Protein arginine methyltransferase 5 catalyzes substrate dimethylation in a distributive fashion.

UMMS Affiliation

Department of Biochemistry and Molecular Pharmacology

Date

12-23-2014

Document Type

Article

Medical Subject Headings

Adaptor Proteins, Signal Transducing; Allosteric Regulation; Animals; Caenorhabditis elegans; Caenorhabditis elegans Proteins; Catalysis; Catalytic Domain; Histones; Humans; Methylation; Multiprotein Complexes; Protein-Arginine N-Methyltransferases; Sf9 Cells; Spodoptera

Disciplines

Biochemistry | Enzymes and Coenzymes | Medicinal-Pharmaceutical Chemistry | Therapeutics

Abstract

Protein arginine methyltransferase 5 (PRMT5) is a histone-modifying enzyme whose activity is aberrantly upregulated in various cancers and thereby contributes to a progrowth phenotype.
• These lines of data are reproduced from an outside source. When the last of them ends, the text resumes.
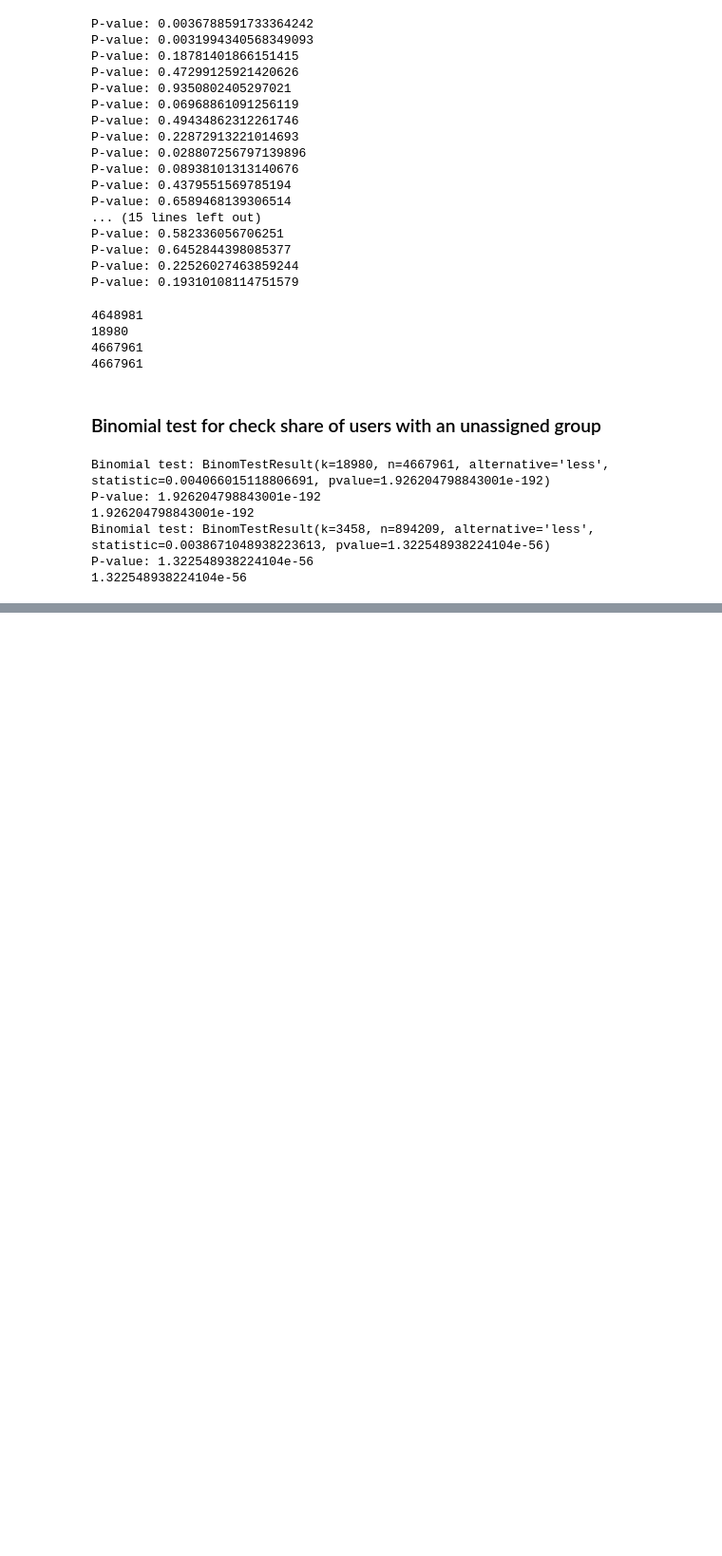
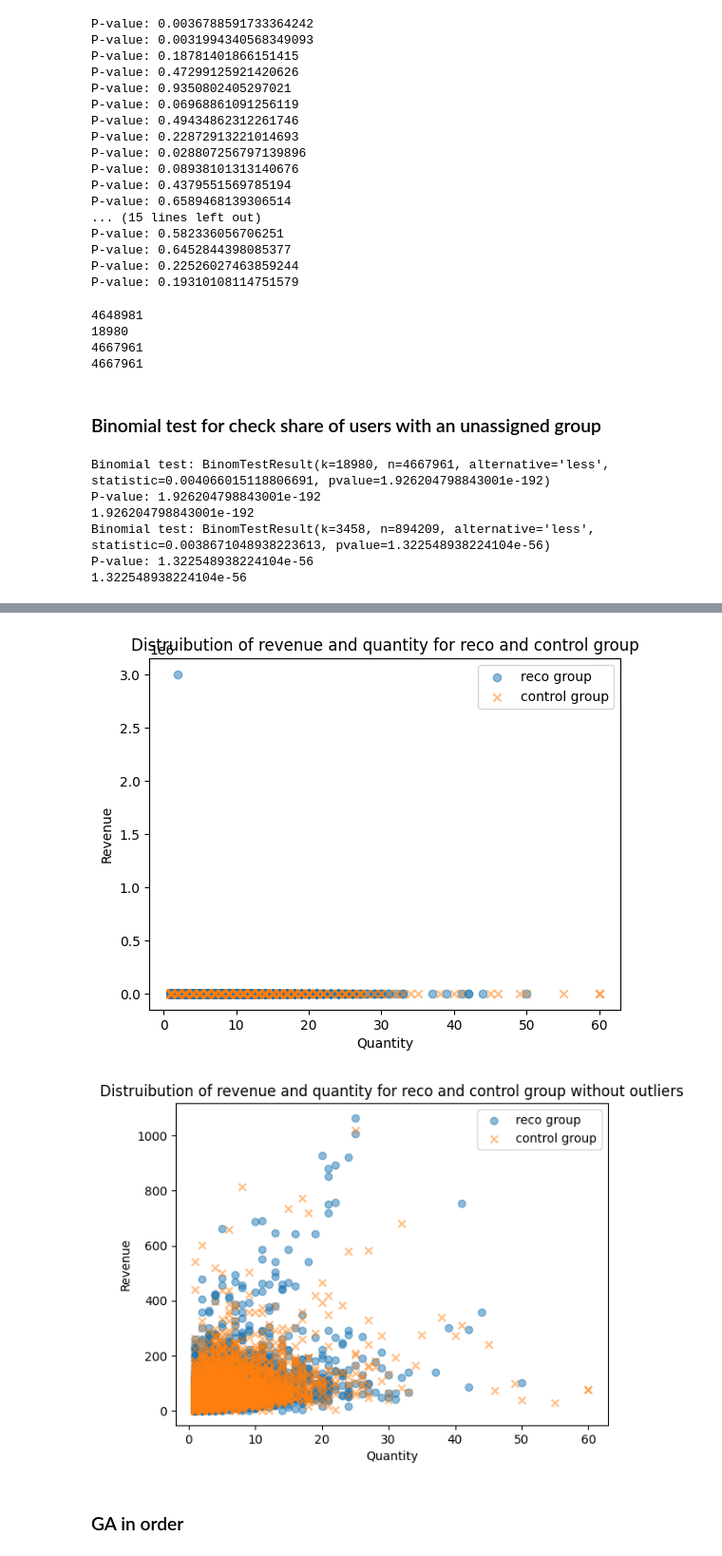
Before and after one commit to KlaraMartinaskova/notino, a Jupyter notebook: development_file.ipynb, the cells around one changed output, grey strips where cells are left out. Shown at 95% size. Cells and saved outputs as stored; diff of their text form; code cells hidden in the pictures; blank space fills up the shorter version.

```diff
--- a/development_file.ipynb
+++ b/development_file.ipynb
@@ -1280,0 +1325,30 @@ P-value: 1.322548938224104e-56
+# %%
+# Set of plots to compare the distribution of the data
+# plot relationship between quantity and revenue
+
+df_join = df_join_ne
+plt.scatter(df_join['quantity'][df_join['abUser']==1], df_join['revenue'][df_join['abUser']==1], alpha=0.5, marker='o')
+plt.scatter(df_join['quantity'][df_join['abUser']==2], df_join['revenue'][df_join['abUser']==2], alpha=0.5, marker = "x")
+plt.xlabel('Quantity')
+plt.ylabel('Revenue')
+plt.legend(['reco group', 'control group'])
+plt.title('Distruibution of revenue and quantity for reco and control group')
+plt.show()
+
+### detected outliner, which does not change the mean quantity result
+
+reco_max = df_join['revenue'][df_join['abUser']==1].idxmax()
+
+df_join_without_outliers = df_join.drop(reco_max)
+
+# Plot of distribution without outliers
+plt.scatter(df_join_without_outliers['quantity'][df_join_without_outliers['abUser']==1], df_join_without_outliers['revenue'][df_join_without_outliers['abUser']==1], alpha=0.5, marker='o')
+plt.scatter(df_join_without_outliers['quantity'][df_join_without_outliers['abUser']==2], df_join_without_outliers['revenue'][df_join_without_outliers['abUser']==2], alpha=0.5, marker = "x")
+plt.xlabel('Quantity')
+plt.ylabel('Revenue')
+plt.legend(['reco group', 'control group'])
+plt.title('Distruibution of revenue and quantity for reco and control group without outliers')
+plt.show()
+# %% [output]
+[figure, added]
+[figure, added]
@@ -1281 +1550,3 @@ P-value: 1.322548938224104e-56
+# %% [markdown]
+### GA in order
 # %%
```
Also changed, not shown: parts of 18 cells of this notebook, 1 other file.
Indeed, knockdown of PRMT5 leads to growth arrest and apoptosis, suggesting that inhibitors targeting this enzyme may have therapeutic utility in oncology. To aid the development of inhibitors targeting PRMT5, we initiated mechanistic studies geared to understand how PRMT5 selectively catalyzes the symmetric dimethylation of its substrates. Toward that end, we characterized the regiospecificity and processivity of bacterially expressed Caenorhabditis elegans PRMT5 (cPRMT5), insect cell-expressed human PRMT5 (hPRMT5), and human PRMT5 complexed with methylosome protein 50 (MEP50), i.e., the PRMT5.MEP50 complex. Our studies confirm that arginine 3 is the only site of methylation in both histone H4 and H4 tail peptide analogues and that sites distal to the site of methylation promote the efficient symmetric dimethylation of PRMT5 substrates by increasing the affinity of the monomethylated substrate for the enzyme. Additionally, we show for the first time that both cPRMT5 and the hPRMT5.MEP50 complex catalyze substrate dimethylation in a distributive manner, which is assisted by long-range interactions. Finally, our data confirm that MEP50 plays a key role in substrate recognition and activates PRMT5 activity by increasing its affinity for protein substrates. In total, our results suggest that it may be possible to allosterically inhibit PRMT5 by targeting binding pockets outside the active site.

Rights and Permissions

Citation: Biochemistry. 2014 Dec 23;53(50):7884-92. doi: 10.1021/bi501279g. Link to article on publisher's site

Related Resources

Link to Article in PubMed